L: I believe I sense more of “not being in the moment”, because I do look forward to seeing more of your work and new creations. Maybe the future will be even brighter.
Y: Thanks! What shall I say? I am also looking forward to it? The exhibition does make me consider having another one featuring only new works in the near future.
L: Do you feel the need for a completely new exhibition is in consideration of methodology or object? Or are you wishing to prove willingness to wave goodbye to the past? We are recently confronted with the reality of overproduction, so how do you keep balance with this? What is your understanding of the “new”?
Y: It is actually a simple question. Overproduction is never a problem for me because I am always idle and thus not productive. The idea of a new exhibition comes from the need for self-challenge.
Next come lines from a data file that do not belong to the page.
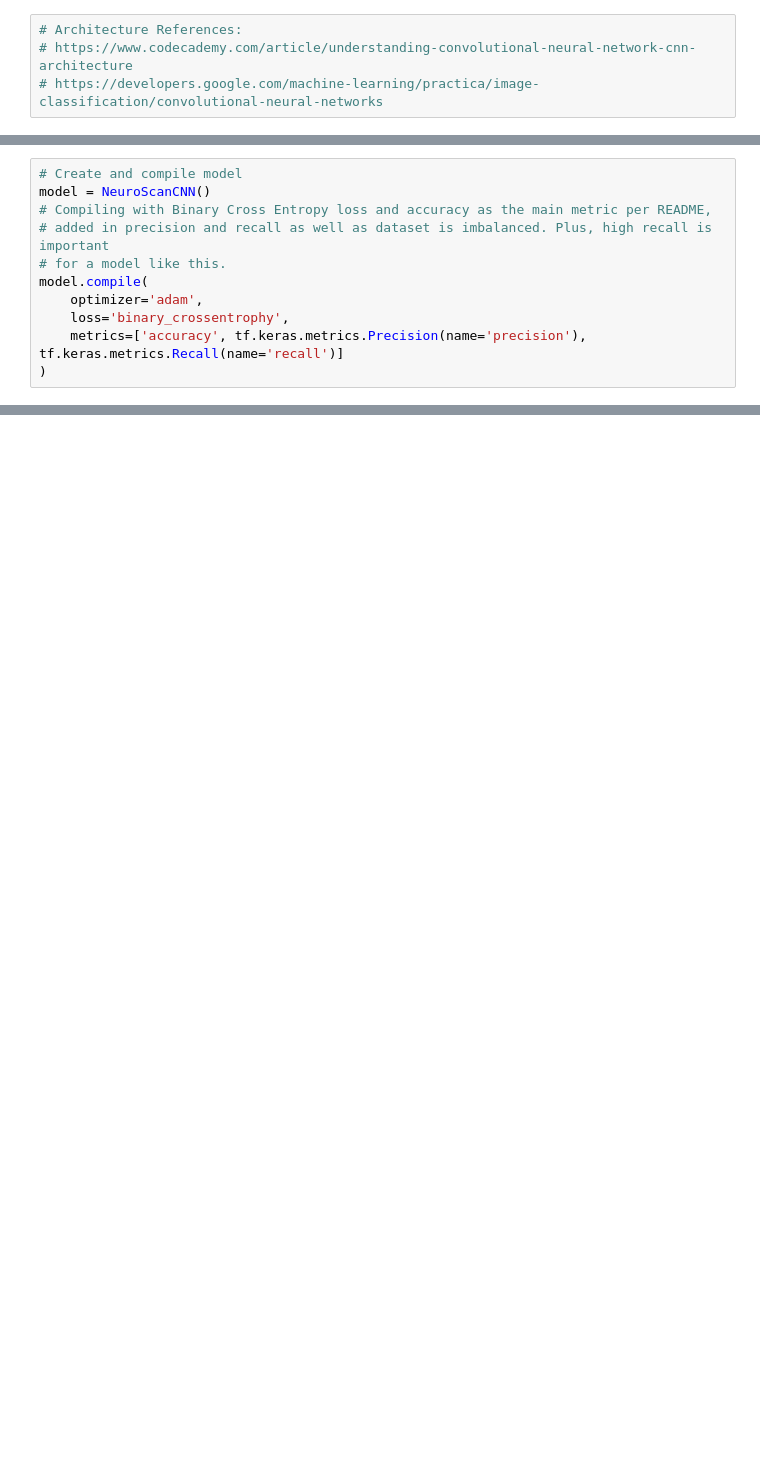
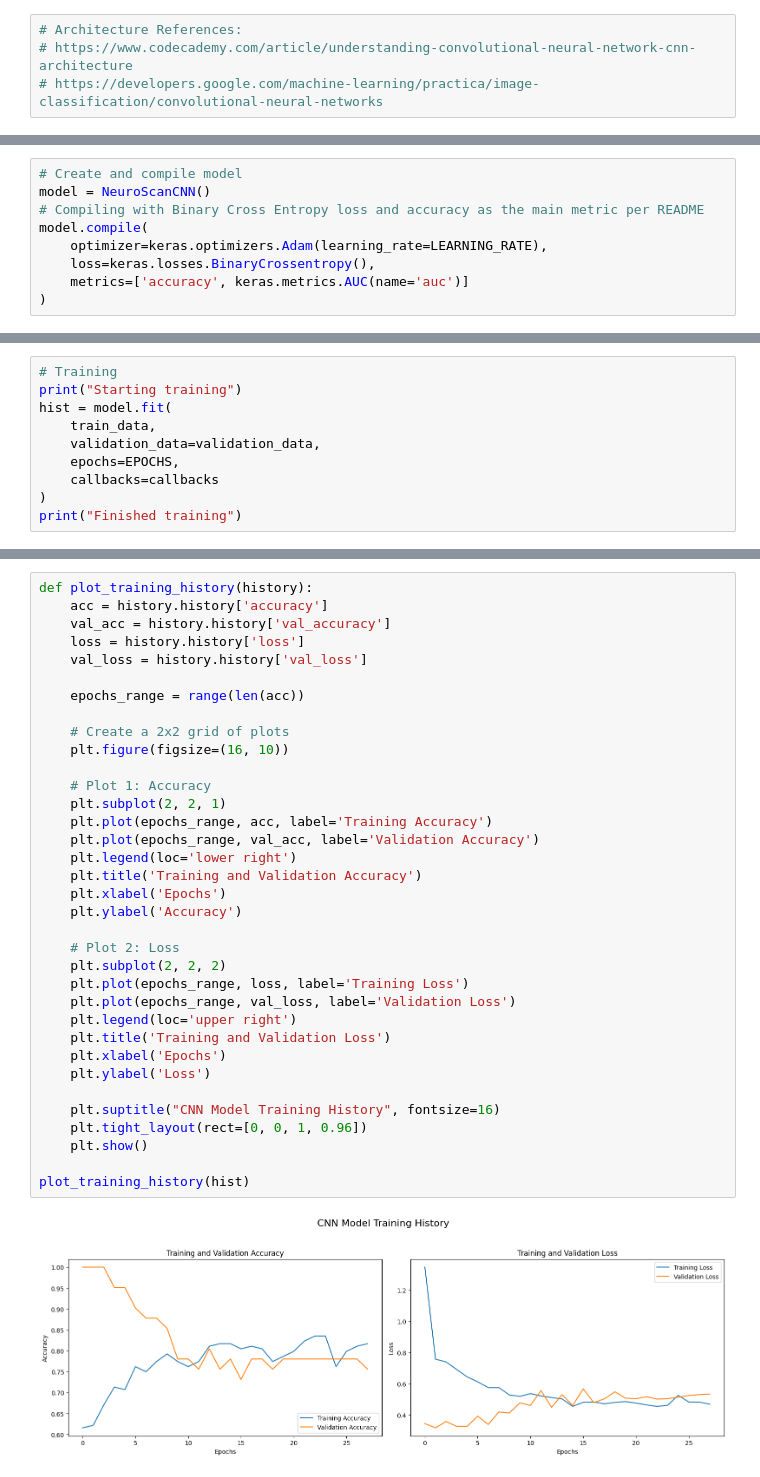
Before and after one commit to NBaumbick/SDS-CP041-neuroscan, a Jupyter notebook: advanced/submissions/team-members/nick-baumbick/neuroscan-model-training.ipynb, the cells around one changed output, grey strips where cells are left out. Saved outputs shown, nothing was run; the diff lists cells and outputs as text; blank space fills up the shorter version.

Commit message:
Updating model to fix typo in layers

```diff
--- a/advanced/submissions/team-members/nick-baumbick/neuroscan-model-training.ipynb
+++ b/advanced/submissions/team-members/nick-baumbick/neuroscan-model-training.ipynb
@@ -94,11 +124,9 @@ class NeuroScanCNN(tf.keras.Model):
 # %%
 # Create and compile model
 model = NeuroScanCNN()
-# Compiling with Binary Cross Entropy loss and accuracy as the main metric per README,
-# added in precision and recall as well as dataset is imbalanced. Plus, high recall is important
-# for a model like this.
+# Compiling with Binary Cross Entropy loss and accuracy as the main metric per README
 model.compile(
-    optimizer='adam',
-    loss='binary_crossentrophy',
-    metrics=['accuracy', tf.keras.metrics.Precision(name='precision'), tf.keras.metrics.Recall(name='recall')]
+    optimizer=keras.optimizers.Adam(learning_rate=LEARNING_RATE),
+    loss=keras.losses.BinaryCrossentropy(),
+    metrics=['accuracy', keras.metrics.AUC(name='auc')]
 )
@@ -130,0 +157,10 @@ Model: "neuro_scan_cnn_12"
+# %%
+# Training
+print("Starting training")
+hist = model.fit(
+    train_data,
+    validation_data=validation_data,
+    epochs=EPOCHS,
+    callbacks=callbacks
+)
+print("Finished training")
@@ -130,0 +185,37 @@ Model: "neuro_scan_cnn_12"
+# %%
+def plot_training_history(history):
+    acc = history.history['accuracy']
+    val_acc = history.history['val_accuracy']
+    loss = history.history['loss']
+    val_loss = history.history['val_loss']
+
+    epochs_range = range(len(acc))
+
+    # Create a 2x2 grid of plots
+    plt.figure(figsize=(16, 10))
+
+    # Plot 1: Accuracy
+    plt.subplot(2, 2, 1)
+    plt.plot(epochs_range, acc, label='Training Accuracy')
+    plt.plot(epochs_range, val_acc, label='Validation Accuracy')
+    plt.legend(loc='lower right')
+    plt.title('Training and Validation Accuracy')
+    plt.xlabel('Epochs')
+    plt.ylabel('Accuracy')
+
+    # Plot 2: Loss
+    plt.subplot(2, 2, 2)
+    plt.plot(epochs_range, loss, label='Training Loss')
+    plt.plot(epochs_range, val_loss, label='Validation Loss')
+    plt.legend(loc='upper right')
+    plt.title('Training and Validation Loss')
+    plt.xlabel('Epochs')
+    plt.ylabel('Loss')
+
+    plt.suptitle("CNN Model Training History", fontsize=16)
+    plt.tight_layout(rect=[0, 0, 1, 0.96])
+    plt.show()
+
+plot_training_history(hist)
+# %% [output]
+[figure, added]
```
Also changed, not shown: parts of 10 cells of this notebook.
L: Trespassing is the theme you chose. How does the word respond to your works?
Y: Trespassing was initially intended to refer to the warning signs with yellow and black stripes. Yet for the whole show “not in the moment” is perhaps a better phrase. Going through the entire process, I considered the possibility of a theme mutually translatable between Chinese and English. The literal translation of “not in the moment” doesn’t seem like a bad idea at first, but just as Maria Grazia has pointed out, the themes are trying to place stress on two different aspects, one on time and the other space. It is good to have them both function in a complementary relationship.
L: The exhibition features both old and new works yet it is not retrospective. What do you think of the temporal connection between your works and the site on which they are exhibited?
Y: The time span of the works in the show is 1996 to 2013. Most of the selected works have been shown for a very short time in group exhibitions at various times and in various places. This time they are presented simultaneously in an exhibition, I believe this indicates at least a certain level of interconnection and crossreference.The presentation of these works in one exhibition is by no means the same as that of an individual work in a number of group shows. I find it hard to articulate the essence of the connection, but I do feel the simultaneous display is justified and absolutely necessary.
L: There are many other works which are excluded from the show; for example, your photo series and your single-channel videos. What do you think of their absence? Does it lead to any incoherence in the show? Are the works strung together merely temporally or does any other connection exist?
Y: Temporal coherence is not the focus of the show, which is why it is not retrospective.But I gather words will not easily clarify the main connection. As I said previously, the selection and arrangement of artworks are mainly built upon my instinct. What is your opinion of it as curator?
L: The space is definitely inadequate for a retrospective show. It presents a tough task as to the decision of the content of the artwork, particularly when it comes to the rebuilding some of the old works. Challenges also emerge from the difficulty of working out a single smooth route so that viewers can go through the show following a habitual and temporal path. Therefore, the show is positively not retrospective. But there is still something interesting there. For example, the hint of kinetic installation successfully connects <Shanghai Face> and the latest production <V>, whereas both <Sleepwalking Is a Therapy> and <Let’s Puff> are related to forced bodily actions, with others dealing with the same types of illusions and special references to peeking and politics. At the beginning of our work we are faced with the process of elimination, a method which also dominated the later works and helped us chose the key idea that the exhibition would convey. It is the most direct and accurate approach to the limits of the artist, rendering the art even purer. In spite of that, I still feel a bit of regret towards the absence of words, for they not only fill in the space and offer a basic interpretation of artworks,but also function to indicate the viewing route. Truly such an arrangement would have resulted in an overload of information, possibly leaving the show excessively literary.That’s why I finally agreed not to display the words.